effective. I would predict the old environmental law‟s solution to the Asian carp problem would be something along the lines of applying Rotenone throughout the waterways to destroy the carp, or a similar non-flexible, non-comprehensive approach. This proposed solution of immediate hydrologic separation takes into account “the willingness and capabilities of different firms to meet their obligations and capabilities” and involves the moral obligations placed on us as humans to manage the environment to our best ability. This is our world and it is our responsibility to assure it remains unharmed for future generations to come.

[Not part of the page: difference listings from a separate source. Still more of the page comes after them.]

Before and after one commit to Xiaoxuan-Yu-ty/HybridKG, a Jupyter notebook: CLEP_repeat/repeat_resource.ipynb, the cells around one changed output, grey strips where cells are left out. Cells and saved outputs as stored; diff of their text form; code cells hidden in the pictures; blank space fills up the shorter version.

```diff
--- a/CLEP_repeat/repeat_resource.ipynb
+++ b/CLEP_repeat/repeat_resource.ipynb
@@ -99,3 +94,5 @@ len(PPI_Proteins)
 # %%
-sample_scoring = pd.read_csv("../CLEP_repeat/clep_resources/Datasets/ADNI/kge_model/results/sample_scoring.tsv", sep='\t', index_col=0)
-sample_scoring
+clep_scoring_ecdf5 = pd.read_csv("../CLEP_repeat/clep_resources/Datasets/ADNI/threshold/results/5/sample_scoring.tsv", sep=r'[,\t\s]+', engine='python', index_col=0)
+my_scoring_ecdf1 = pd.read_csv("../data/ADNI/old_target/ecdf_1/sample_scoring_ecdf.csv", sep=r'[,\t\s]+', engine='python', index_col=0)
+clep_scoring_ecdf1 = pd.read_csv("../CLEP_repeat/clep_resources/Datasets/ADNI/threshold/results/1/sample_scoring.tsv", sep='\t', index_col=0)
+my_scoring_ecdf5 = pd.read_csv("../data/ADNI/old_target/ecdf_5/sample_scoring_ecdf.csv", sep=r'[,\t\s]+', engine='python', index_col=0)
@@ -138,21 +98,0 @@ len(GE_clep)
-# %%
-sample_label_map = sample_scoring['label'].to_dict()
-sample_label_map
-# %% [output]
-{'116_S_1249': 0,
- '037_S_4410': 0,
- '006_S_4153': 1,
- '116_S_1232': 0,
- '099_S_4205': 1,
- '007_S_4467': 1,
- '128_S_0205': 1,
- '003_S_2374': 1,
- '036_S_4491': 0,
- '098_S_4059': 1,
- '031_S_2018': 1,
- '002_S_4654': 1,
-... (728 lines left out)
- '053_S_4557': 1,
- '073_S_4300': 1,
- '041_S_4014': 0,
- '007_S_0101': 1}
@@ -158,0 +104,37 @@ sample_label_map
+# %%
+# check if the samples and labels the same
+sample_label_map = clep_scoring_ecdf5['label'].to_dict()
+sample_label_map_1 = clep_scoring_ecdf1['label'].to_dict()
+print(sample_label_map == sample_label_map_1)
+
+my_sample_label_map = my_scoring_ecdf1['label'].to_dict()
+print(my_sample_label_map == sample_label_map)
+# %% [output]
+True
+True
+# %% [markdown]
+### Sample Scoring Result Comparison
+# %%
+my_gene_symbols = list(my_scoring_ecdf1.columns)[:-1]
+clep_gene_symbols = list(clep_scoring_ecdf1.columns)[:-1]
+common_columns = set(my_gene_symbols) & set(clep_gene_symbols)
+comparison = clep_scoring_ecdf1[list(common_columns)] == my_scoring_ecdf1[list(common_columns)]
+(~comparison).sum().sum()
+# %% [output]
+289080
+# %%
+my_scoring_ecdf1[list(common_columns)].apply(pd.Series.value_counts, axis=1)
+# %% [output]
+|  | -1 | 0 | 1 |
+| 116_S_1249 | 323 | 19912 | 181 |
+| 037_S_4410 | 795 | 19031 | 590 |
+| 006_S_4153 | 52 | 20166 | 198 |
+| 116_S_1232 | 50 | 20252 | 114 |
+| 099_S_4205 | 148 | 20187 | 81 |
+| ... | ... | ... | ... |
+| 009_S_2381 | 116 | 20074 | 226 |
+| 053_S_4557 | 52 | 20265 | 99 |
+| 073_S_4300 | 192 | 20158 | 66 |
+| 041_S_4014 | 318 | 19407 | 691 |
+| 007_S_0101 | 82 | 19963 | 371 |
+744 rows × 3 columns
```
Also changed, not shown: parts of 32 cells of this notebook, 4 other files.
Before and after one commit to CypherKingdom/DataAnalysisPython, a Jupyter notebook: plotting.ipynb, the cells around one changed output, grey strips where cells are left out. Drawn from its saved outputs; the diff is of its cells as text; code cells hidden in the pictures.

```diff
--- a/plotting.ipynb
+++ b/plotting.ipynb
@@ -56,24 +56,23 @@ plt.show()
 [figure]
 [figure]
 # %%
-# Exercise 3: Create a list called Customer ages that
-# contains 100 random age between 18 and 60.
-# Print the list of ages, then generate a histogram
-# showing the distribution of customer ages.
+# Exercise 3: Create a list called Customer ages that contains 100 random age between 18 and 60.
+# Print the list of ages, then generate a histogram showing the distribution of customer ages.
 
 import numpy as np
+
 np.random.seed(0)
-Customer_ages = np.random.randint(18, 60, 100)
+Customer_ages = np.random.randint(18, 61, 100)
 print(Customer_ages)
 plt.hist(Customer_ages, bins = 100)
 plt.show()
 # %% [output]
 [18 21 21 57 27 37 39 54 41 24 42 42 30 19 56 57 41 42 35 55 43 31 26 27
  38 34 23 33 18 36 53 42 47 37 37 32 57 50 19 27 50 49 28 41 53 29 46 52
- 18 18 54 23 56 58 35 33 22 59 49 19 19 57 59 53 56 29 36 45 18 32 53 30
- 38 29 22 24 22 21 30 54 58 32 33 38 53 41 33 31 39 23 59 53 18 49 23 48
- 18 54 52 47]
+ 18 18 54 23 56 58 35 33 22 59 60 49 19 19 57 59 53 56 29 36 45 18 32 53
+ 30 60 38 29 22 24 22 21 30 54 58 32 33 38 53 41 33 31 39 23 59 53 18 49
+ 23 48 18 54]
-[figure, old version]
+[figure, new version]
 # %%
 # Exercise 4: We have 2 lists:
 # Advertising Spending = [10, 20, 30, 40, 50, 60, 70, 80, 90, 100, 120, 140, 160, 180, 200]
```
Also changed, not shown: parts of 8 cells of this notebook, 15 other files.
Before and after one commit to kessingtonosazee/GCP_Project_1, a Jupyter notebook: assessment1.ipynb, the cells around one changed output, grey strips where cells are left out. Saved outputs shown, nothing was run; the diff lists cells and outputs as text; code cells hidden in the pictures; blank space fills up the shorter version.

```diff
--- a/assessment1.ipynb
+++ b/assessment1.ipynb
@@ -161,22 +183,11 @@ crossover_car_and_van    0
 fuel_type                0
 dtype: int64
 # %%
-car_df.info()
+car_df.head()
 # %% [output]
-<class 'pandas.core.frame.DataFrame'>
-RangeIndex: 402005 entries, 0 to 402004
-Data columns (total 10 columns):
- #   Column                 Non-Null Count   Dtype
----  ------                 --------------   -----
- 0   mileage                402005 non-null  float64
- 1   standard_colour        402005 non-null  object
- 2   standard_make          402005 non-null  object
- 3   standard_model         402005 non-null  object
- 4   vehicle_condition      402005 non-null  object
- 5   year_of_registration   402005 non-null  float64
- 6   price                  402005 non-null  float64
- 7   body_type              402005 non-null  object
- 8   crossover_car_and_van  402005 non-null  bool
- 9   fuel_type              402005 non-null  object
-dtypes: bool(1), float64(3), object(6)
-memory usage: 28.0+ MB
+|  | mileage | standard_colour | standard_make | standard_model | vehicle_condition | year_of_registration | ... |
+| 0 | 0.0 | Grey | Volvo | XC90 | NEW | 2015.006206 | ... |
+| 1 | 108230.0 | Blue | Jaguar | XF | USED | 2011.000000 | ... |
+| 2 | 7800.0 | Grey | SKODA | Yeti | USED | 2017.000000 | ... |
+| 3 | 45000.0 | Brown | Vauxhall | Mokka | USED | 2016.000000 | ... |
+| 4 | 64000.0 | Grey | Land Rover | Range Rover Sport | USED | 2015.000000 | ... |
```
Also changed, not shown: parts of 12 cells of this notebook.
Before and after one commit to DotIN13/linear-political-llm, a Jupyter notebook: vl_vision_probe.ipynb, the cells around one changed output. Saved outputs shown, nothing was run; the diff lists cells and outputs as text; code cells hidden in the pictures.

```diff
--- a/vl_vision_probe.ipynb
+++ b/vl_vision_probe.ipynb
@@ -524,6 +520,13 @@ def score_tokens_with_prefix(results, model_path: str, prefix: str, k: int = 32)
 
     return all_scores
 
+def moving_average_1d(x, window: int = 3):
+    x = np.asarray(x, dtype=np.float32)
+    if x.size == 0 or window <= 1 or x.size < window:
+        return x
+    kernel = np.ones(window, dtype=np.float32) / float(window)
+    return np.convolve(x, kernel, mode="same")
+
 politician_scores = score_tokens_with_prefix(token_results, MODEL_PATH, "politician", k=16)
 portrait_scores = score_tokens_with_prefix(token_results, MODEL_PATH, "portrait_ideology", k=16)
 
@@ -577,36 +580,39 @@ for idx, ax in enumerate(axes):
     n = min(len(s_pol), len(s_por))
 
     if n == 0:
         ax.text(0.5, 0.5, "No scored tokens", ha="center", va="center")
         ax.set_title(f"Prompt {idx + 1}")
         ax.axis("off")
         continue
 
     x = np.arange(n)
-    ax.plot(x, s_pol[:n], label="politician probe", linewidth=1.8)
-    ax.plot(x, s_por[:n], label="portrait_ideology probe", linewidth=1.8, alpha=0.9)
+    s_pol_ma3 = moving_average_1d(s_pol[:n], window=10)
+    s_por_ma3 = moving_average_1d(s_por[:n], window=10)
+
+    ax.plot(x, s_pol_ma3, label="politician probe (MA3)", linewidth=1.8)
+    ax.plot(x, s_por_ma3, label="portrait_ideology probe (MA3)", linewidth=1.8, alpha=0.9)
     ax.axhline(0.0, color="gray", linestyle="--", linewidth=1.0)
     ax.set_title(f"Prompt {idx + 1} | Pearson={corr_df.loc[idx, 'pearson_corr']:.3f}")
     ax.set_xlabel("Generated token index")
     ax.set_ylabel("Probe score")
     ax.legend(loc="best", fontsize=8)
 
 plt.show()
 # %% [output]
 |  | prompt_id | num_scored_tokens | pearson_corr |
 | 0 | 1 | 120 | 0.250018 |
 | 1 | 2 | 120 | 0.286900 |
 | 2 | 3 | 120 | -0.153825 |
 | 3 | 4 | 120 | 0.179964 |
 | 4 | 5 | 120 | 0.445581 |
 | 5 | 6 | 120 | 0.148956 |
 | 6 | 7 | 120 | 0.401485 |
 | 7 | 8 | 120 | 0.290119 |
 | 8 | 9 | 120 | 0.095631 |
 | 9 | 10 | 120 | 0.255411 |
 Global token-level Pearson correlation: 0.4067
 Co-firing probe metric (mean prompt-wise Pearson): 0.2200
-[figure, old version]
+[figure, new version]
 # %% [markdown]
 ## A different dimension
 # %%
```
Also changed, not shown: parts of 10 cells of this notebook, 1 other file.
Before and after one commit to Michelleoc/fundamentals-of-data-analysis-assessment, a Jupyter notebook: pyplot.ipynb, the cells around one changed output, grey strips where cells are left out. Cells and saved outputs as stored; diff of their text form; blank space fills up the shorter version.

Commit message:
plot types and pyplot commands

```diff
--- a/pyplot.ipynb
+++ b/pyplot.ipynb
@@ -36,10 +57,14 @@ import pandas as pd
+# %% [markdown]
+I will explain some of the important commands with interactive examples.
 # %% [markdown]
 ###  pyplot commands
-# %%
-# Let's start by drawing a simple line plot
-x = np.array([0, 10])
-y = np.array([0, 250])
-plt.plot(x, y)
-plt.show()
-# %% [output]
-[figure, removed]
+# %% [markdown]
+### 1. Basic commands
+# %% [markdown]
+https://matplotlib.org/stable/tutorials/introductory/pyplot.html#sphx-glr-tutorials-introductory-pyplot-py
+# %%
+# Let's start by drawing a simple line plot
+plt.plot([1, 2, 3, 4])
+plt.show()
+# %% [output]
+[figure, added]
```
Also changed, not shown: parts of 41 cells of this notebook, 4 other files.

Sources: 1. Lohmeyer, Adam M., and James E. Garvey. Placing the North American Invasion of Asian Carp in a Spatially Explicit Context. 2008. Print. 2. "Plant Health, Plant Protection and Quarantine." USDA - APHIS. 19 Sept. 2011. Web. 16 Oct. 2011. <http://www.aphis.usda.gov/plant_health/lacey_act/>. 3. "Background & Threat." Asian Carp. U.S. Fish & Wildlife Service, 2010. Web. 16 Oct. 2011. <http://asiancarp.org/>. 4. "Asian Carp." Rep. Dave Camp US Congressman 4th District of Michigan. Web. 16 Oct. 2011. <http://camp.house.gov/Issues/Issue/?IssueID=9768>. 5. Merrion, Paul, "Illinois fights back as states seek carp-blocking canal closures", Crain's Chicago Business, 4 January 2010. 6. Hall, Noah. "Asian Carp and Chicago Canal Litigation." Great Lakes Law. 2 Sept. 2011. Web. 16 Oct. 2011. <http://www.greatlakeslaw.org/blog/asian-carp/>. 7. "S. 1421 [111th]: Asian Carp Prevention and Control Act (GovTrack.us)." GovTrack.us: Tracking the U.S. Congress. 2009. Web. 19 Oct. 2011. <http://www.govtrack.us/congress/bill.xpd?bill=s111-1421>. 8. Asian Carp. Digital image. Aquatic Invasive Species. Watershed Council, 2011. Web. 19 Oct. 2011. <http://www.watershedcouncil.org/learn/aquatic%20invasive%20species/asian-carp/>.